Wednesday, July 23, 2014
Everything can be a bomb
Such irrational fears demonstrate how deeply we've fallen for police-state fears, where every action is perceived as a potential terrorist threat.
It could've been a bomb, of course. But what could also have been a bomb is a van full of C4 explosives driven across the bridge. There are no checkpoints at either end inspecting vehicles with bomb sniffing dogs. What also could've been a bomb is a ship full of fertilizer that, when ignited, would act as a small nuke. The point is that everything can be a bomb. Instead of using this as justification for an ever increasing police-state, we just need to accept this and live with the danger -- because this danger is, in the end, tiny. A thousand 9/11 events would still not equal cancer, for example.
I mention this because the former 9/11 commission released a new report yesterday stoking the fears of cyber-terrorism, calling for an increase in the cyber-police-state. This is nonsense. If government wants to fix cybersecurity, their first effort should focus on fixing their own computers rather than violating our rights. Enable SSL on all government computers, disable SQL string pasting, and get rid of all default/backdoor passwords.
Government is trying to ratchet up the fear of cyber-terror. It's not that their scenarios aren't possible, it's that they use this fear to drive the police-state.

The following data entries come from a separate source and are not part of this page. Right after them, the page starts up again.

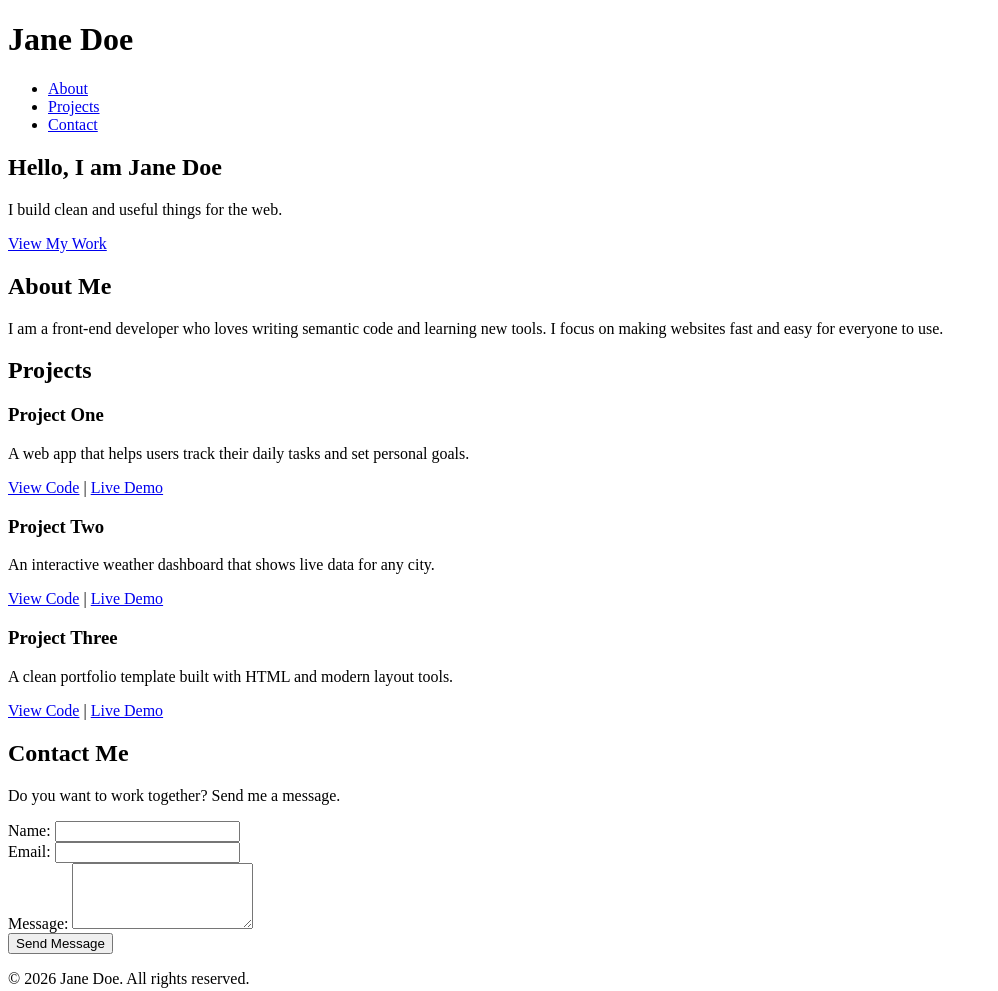
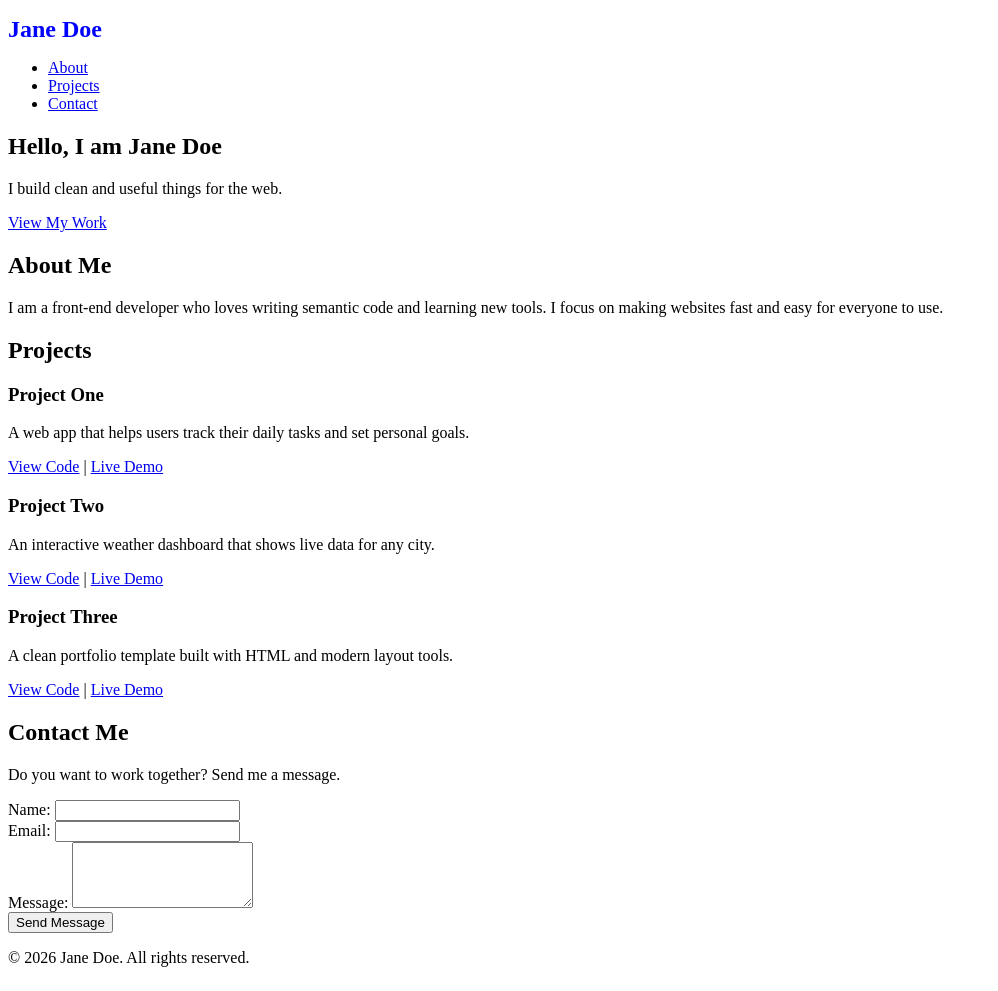
Before and after one commit to irvinggonzalezCode/time_tracker, a plain HTML site: page home.html in a window 1280 px wide. Shown: the whole page, without its empty margins (0-998 px from the left). Drawn offline with Linux system fonts and the light colour scheme.

Commit message:
added css file

```diff
--- a/home.html
+++ b/home.html
@@ -4,6 +4,7 @@
   <meta charset="UTF-8">
   <meta name="viewport" content="width=device-width, initial-scale=1.0">
   <title>Developer Portfolio</title>
+  <link rel="stylesheet" href="styles.css">
 </head>
 <body>
 
--- /dev/null
+++ b/styles.css
@@ -0,0 +1,4 @@
+h1 {
+    color: blue;
+    font-size: 24px;
+}
```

In exactly the same way we shouldn't have bomb sniffing dogs checking every car before it crosses the Brooklyn Bridge, we should not have the current proposals for cybersecurity that violate rights.